Congress is working on a new Farm Bill, which funds SNAP, and is considering changes to the program that could cause millions of people--including children, the elderly, and people with disabilities--to lose this critical benefit. The program already requires most non-elderly adult recipients to work or actively look for work. Proposals being considered would increase the existing requirements as well as the penalties for noncompliance. As Vincentians, we know that many SNAP recipients are from working families whose jobs do not pay living wages, while others live in communities where decent work is painfully scarce. How many of us have made home visits to a working parent whose SNAP benefit is critical to feeding her children, or an unemployed dad desperate for a new job? Research confirms our experiences: most working-age adults who receive SNAP benefits are working, have a partner who work, or have worked in the recent past.
We also know that rural communities face unique challenges, and farmers have special roles in fighting hunger. The Farm Bill makes important investments in both, which we should support and celebrate.
Hunger is a scourge. Cutting SNAP benefits would increase hunger and hardship in our communities, as well as drive up demand for our services--a demand we already struggle to meet. I recently signed a letter with the United States Conference of Catholic Bishops, Catholic Relief Services, and others calling on Congress to protect poor and vulnerable families by rejecting policies that take food away from people struggling to survive. I urge you to read our letter and add your voice to these efforts.

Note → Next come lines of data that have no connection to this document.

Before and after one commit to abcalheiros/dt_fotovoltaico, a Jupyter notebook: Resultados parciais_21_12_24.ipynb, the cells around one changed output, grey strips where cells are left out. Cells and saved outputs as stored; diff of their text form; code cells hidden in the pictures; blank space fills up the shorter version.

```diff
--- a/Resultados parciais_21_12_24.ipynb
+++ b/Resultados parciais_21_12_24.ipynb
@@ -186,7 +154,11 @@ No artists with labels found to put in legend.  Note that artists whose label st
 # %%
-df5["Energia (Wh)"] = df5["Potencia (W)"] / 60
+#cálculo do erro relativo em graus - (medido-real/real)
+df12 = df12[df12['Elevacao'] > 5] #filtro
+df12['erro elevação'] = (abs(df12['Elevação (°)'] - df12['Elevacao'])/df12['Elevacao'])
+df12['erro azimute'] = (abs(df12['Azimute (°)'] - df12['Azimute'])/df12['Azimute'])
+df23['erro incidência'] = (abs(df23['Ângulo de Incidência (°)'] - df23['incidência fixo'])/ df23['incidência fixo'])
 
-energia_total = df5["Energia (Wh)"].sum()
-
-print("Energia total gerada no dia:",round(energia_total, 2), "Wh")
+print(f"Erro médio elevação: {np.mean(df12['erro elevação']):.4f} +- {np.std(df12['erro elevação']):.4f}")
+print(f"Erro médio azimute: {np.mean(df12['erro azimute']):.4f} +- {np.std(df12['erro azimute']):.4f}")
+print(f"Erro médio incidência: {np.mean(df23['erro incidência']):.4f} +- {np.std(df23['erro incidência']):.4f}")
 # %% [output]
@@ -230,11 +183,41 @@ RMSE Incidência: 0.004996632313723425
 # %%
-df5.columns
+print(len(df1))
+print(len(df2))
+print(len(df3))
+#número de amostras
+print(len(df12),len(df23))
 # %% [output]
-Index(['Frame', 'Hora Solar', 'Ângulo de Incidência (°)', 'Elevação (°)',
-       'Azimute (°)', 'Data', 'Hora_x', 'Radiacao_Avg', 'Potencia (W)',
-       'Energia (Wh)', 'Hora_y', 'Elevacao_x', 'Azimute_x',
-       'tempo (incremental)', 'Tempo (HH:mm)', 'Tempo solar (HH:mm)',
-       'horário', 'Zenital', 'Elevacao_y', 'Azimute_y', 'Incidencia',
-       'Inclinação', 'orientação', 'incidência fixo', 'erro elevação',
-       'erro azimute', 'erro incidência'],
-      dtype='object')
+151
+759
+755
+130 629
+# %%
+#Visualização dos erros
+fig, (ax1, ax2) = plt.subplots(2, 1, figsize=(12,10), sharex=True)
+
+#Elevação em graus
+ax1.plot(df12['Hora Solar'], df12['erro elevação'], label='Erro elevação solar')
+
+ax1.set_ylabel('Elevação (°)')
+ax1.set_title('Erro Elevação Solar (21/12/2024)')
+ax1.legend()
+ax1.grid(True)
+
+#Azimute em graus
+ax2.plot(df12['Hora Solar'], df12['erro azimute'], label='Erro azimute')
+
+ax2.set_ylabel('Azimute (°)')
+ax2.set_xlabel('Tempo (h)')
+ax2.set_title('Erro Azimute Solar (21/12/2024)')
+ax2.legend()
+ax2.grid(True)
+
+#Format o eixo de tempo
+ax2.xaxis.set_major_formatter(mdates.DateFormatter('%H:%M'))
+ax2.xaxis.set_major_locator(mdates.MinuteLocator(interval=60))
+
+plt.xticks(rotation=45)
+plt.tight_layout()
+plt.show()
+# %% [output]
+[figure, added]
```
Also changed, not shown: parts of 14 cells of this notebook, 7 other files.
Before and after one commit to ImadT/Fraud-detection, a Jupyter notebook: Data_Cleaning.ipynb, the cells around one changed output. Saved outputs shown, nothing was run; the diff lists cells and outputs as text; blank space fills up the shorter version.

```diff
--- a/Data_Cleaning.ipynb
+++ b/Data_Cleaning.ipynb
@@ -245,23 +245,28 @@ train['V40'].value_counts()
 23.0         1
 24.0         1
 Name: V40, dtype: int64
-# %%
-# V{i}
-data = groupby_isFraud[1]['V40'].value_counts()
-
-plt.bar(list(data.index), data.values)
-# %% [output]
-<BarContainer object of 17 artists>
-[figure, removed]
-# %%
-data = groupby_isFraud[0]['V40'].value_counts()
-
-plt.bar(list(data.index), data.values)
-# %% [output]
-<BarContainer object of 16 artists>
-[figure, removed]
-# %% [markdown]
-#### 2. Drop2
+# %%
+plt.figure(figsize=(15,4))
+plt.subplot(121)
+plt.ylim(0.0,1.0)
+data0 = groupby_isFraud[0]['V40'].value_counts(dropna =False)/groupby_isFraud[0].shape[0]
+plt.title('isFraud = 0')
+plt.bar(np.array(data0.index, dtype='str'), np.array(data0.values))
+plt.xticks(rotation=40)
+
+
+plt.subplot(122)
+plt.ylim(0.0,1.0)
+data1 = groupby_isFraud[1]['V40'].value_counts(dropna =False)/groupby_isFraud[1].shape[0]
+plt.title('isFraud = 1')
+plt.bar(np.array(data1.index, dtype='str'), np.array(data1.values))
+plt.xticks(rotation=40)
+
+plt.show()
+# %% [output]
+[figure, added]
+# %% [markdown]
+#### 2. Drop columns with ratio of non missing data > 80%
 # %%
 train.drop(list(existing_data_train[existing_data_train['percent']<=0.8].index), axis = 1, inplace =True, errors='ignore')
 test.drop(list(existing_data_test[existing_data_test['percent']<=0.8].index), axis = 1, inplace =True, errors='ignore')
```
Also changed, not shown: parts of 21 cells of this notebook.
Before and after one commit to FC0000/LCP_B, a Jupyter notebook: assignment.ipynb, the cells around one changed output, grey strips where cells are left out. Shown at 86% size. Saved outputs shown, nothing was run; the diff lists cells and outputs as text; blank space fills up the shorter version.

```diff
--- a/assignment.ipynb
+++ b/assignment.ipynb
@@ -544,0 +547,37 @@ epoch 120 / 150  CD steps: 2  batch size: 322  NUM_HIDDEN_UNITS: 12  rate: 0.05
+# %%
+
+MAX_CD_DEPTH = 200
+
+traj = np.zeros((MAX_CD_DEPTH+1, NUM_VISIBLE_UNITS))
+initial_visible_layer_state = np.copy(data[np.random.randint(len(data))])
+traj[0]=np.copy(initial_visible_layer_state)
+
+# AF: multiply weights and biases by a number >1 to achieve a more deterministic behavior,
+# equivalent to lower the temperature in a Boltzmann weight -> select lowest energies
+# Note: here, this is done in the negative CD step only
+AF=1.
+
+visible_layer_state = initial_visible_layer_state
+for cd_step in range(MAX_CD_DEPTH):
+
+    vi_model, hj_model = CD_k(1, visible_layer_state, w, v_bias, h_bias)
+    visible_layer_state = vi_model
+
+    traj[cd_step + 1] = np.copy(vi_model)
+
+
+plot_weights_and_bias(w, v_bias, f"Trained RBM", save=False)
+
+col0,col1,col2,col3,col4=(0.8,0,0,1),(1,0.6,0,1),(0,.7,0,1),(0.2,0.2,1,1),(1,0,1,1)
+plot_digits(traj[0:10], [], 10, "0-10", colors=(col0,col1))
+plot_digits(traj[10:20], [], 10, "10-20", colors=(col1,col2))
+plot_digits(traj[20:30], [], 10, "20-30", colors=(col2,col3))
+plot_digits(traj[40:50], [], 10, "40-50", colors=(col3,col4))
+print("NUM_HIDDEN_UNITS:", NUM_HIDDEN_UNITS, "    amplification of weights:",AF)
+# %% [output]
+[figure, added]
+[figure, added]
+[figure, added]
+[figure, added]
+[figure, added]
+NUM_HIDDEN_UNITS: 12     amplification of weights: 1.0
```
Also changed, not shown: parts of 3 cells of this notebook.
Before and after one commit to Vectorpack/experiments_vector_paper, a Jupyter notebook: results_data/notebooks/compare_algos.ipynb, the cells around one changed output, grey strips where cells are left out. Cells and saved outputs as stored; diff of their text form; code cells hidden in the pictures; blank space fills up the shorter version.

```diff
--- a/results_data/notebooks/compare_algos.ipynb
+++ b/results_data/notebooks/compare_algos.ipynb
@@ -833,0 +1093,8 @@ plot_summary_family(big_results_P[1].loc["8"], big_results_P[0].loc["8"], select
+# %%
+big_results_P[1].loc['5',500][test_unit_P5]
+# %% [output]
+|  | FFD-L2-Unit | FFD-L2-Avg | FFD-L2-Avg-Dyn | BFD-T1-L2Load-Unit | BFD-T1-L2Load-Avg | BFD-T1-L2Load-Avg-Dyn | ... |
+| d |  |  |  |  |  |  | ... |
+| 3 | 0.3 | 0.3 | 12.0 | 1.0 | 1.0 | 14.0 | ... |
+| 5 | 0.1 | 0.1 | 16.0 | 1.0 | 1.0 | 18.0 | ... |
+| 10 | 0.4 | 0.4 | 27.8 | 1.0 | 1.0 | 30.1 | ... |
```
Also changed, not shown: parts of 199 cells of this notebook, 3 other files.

Thank you for all you do in service to our brothers and sisters in Christ,
National Council President